## Exercise objective
Among the entries below, please show each line that carries the word "widgets".

## Data provided
------------------------

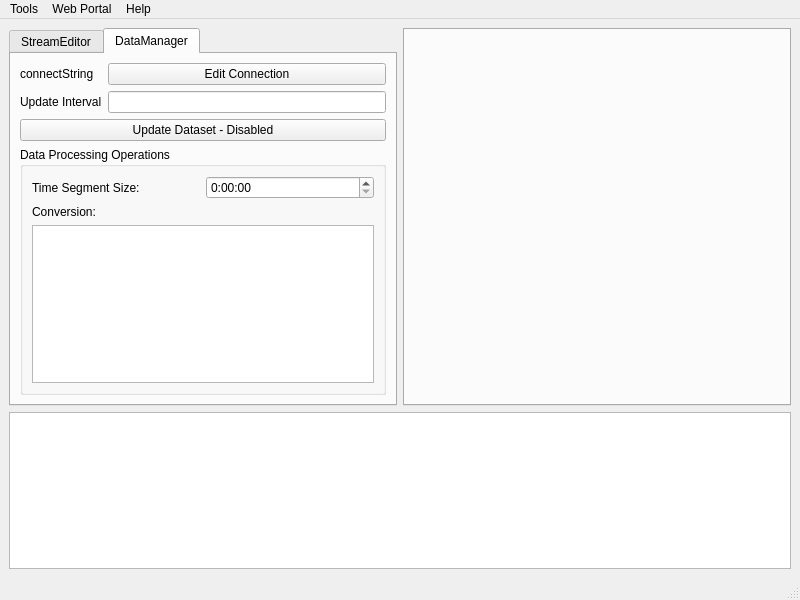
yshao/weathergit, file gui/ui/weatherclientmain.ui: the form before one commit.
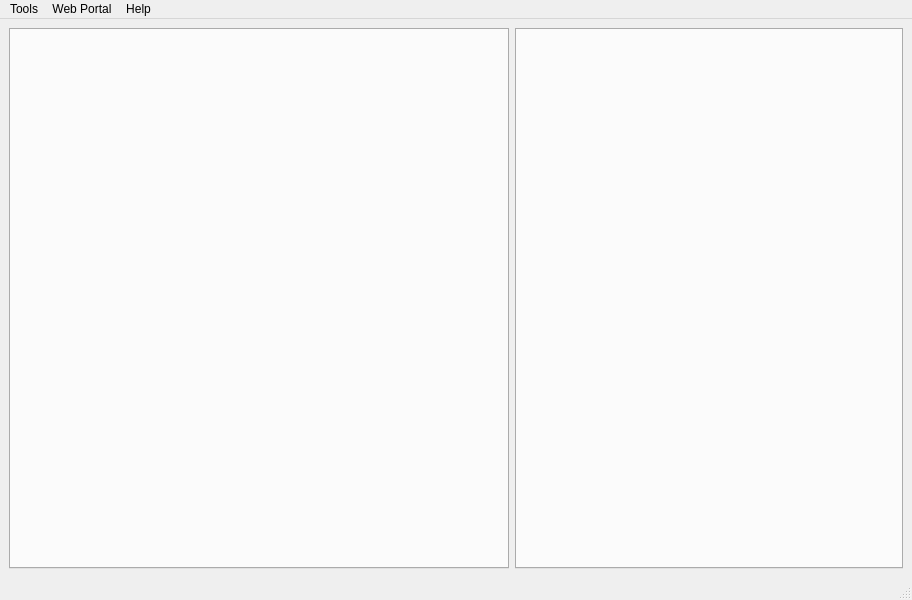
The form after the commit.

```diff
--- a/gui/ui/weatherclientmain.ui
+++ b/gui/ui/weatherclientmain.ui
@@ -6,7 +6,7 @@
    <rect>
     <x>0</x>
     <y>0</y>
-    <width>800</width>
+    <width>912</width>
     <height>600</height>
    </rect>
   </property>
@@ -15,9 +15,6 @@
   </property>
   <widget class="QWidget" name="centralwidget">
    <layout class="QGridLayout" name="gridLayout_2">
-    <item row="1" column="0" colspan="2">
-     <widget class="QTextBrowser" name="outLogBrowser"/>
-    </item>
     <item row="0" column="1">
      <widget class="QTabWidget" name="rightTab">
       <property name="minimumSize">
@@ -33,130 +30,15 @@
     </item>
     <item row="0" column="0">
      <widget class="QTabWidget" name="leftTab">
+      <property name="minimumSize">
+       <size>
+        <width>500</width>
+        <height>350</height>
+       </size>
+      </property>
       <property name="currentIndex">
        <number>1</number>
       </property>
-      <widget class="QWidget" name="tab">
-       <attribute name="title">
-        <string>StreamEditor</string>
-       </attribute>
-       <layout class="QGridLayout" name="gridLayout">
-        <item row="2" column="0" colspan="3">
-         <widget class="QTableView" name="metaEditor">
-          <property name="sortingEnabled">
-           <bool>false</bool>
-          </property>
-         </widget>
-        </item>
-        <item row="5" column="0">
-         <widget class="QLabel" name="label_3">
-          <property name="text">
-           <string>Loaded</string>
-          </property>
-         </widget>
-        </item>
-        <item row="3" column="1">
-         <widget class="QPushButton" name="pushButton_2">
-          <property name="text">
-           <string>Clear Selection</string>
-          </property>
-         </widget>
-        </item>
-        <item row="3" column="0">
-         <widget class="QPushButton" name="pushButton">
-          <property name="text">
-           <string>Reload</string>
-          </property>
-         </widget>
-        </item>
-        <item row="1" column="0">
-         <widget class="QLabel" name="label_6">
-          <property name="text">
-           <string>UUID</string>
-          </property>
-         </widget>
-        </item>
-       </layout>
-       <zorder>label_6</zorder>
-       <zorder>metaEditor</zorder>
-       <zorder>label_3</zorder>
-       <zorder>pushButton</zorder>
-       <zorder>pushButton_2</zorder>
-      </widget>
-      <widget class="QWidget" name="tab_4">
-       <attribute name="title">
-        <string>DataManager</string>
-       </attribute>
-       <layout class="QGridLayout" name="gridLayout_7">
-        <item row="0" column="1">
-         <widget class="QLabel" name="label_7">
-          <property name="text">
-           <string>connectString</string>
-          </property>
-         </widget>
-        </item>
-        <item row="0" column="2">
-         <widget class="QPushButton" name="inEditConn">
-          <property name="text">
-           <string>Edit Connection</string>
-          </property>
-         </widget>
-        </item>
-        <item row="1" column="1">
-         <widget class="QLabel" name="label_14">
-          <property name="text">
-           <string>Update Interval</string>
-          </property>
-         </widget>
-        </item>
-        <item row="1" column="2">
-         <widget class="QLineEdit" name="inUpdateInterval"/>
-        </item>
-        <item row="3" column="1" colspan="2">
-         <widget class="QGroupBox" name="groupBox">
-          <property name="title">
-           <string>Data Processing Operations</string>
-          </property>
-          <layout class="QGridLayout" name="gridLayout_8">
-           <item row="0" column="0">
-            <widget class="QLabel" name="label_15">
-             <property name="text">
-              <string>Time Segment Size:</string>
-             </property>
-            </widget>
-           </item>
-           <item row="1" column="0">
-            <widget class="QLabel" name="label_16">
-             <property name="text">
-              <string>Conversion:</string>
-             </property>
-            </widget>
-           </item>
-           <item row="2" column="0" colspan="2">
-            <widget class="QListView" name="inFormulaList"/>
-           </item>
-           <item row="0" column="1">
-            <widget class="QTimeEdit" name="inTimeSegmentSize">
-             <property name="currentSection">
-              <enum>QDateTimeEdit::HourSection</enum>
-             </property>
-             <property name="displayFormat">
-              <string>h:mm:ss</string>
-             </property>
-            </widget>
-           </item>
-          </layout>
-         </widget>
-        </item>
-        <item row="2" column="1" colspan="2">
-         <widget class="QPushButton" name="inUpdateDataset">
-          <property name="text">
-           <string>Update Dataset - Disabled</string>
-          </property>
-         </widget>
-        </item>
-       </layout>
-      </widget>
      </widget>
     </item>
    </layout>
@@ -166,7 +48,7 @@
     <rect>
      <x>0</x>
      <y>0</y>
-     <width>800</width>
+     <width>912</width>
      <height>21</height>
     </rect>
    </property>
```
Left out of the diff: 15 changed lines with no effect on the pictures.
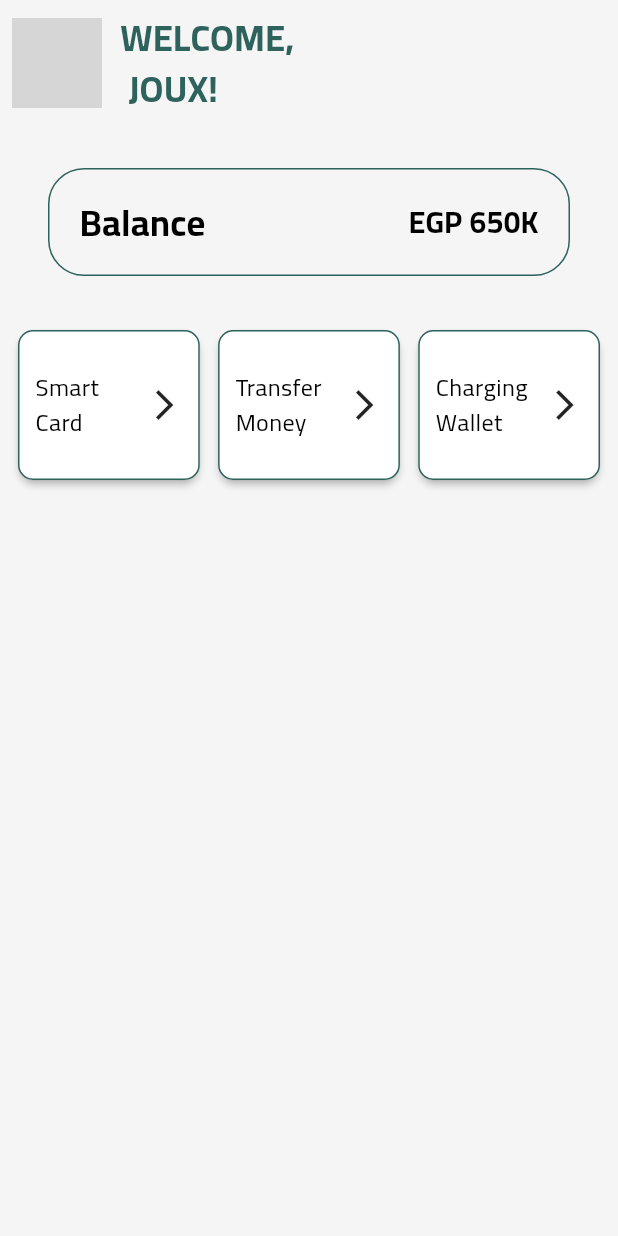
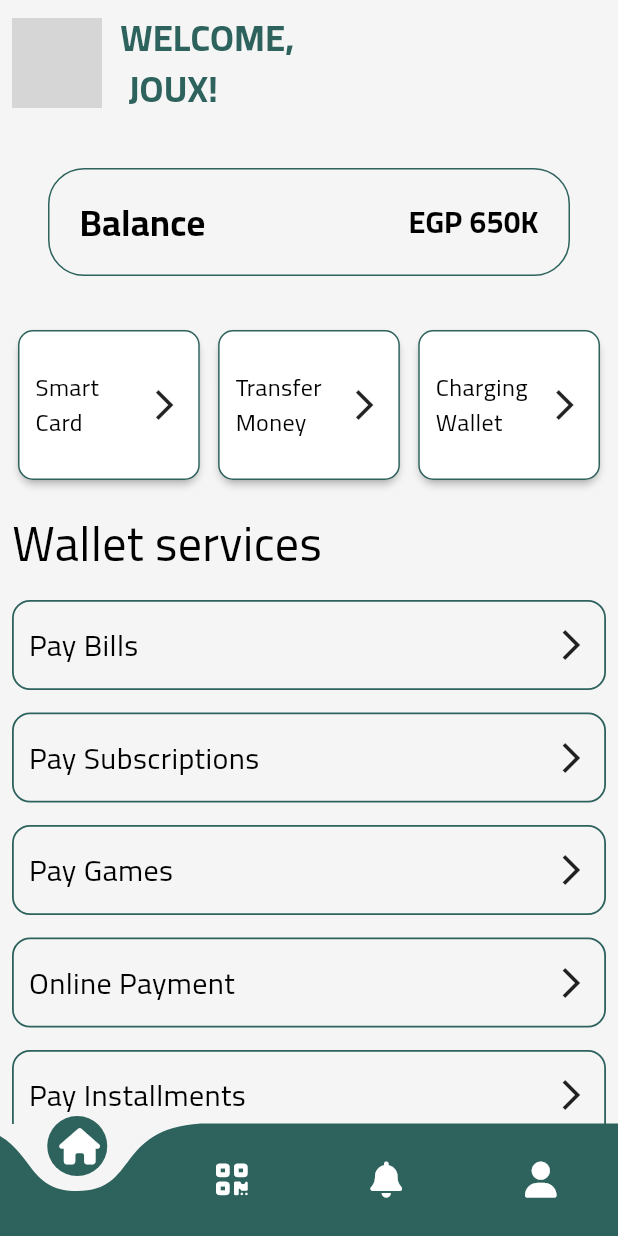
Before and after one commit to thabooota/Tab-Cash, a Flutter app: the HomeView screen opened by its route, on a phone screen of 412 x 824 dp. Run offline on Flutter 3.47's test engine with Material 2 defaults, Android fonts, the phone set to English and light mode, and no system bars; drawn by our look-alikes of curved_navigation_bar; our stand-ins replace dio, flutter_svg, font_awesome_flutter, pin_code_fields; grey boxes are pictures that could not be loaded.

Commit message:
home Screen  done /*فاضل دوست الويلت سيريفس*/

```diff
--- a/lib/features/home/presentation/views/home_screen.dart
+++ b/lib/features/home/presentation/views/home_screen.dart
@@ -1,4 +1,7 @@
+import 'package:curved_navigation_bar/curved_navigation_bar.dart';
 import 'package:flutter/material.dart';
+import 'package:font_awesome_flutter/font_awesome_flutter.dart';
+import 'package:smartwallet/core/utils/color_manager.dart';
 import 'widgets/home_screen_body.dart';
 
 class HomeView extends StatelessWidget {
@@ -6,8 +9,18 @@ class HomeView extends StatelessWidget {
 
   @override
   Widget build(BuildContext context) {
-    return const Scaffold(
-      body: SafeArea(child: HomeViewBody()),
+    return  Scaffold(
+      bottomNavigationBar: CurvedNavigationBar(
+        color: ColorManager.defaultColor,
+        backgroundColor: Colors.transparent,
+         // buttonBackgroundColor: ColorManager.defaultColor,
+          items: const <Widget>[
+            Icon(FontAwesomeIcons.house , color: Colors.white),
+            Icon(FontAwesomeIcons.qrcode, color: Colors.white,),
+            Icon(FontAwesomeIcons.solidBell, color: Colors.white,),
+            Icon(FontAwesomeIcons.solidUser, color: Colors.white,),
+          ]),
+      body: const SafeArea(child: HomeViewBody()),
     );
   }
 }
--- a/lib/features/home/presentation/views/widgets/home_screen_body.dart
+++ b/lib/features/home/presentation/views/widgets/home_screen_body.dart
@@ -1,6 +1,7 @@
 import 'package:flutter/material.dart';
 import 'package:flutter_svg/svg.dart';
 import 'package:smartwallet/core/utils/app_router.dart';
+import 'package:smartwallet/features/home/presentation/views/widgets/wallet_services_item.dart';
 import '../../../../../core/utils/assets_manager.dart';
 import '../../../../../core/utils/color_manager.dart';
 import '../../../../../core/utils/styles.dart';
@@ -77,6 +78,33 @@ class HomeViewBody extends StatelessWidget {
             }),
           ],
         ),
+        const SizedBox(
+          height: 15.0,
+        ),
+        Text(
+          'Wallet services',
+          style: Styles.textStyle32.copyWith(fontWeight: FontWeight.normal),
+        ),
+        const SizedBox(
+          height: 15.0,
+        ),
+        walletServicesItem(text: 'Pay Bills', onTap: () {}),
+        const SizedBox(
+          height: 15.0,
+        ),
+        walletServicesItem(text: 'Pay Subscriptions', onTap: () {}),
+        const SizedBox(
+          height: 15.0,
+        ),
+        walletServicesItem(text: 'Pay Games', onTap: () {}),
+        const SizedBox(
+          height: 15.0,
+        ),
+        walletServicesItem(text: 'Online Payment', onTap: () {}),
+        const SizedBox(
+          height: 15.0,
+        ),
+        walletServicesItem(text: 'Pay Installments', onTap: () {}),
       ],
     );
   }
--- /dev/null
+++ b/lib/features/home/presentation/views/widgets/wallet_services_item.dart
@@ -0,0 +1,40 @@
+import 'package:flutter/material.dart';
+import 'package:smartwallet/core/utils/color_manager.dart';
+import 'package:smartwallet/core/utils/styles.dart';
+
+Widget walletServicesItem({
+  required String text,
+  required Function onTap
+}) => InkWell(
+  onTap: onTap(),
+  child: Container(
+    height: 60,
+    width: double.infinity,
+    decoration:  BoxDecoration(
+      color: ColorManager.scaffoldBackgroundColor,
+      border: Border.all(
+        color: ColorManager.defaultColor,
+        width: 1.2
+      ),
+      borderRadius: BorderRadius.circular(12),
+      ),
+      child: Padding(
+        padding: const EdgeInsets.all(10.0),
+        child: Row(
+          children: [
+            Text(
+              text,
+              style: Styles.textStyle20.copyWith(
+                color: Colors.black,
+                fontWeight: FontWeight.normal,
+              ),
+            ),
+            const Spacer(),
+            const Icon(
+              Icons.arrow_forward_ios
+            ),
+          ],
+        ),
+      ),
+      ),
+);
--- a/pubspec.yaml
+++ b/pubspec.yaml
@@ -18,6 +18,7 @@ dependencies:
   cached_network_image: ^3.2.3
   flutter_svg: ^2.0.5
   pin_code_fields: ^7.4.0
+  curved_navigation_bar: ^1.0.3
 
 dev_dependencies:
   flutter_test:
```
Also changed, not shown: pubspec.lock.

------------------------

## Answer below
 import 'widgets/home_screen_body.dart';
--- a/lib/features/home/presentation/views/widgets/home_screen_body.dart
+++ b/lib/features/home/presentation/views/widgets/home_screen_body.dart
+import 'package:smartwallet/features/home/presentation/views/widgets/wallet_services_item.dart';
+++ b/lib/features/home/presentation/views/widgets/wallet_services_item.dart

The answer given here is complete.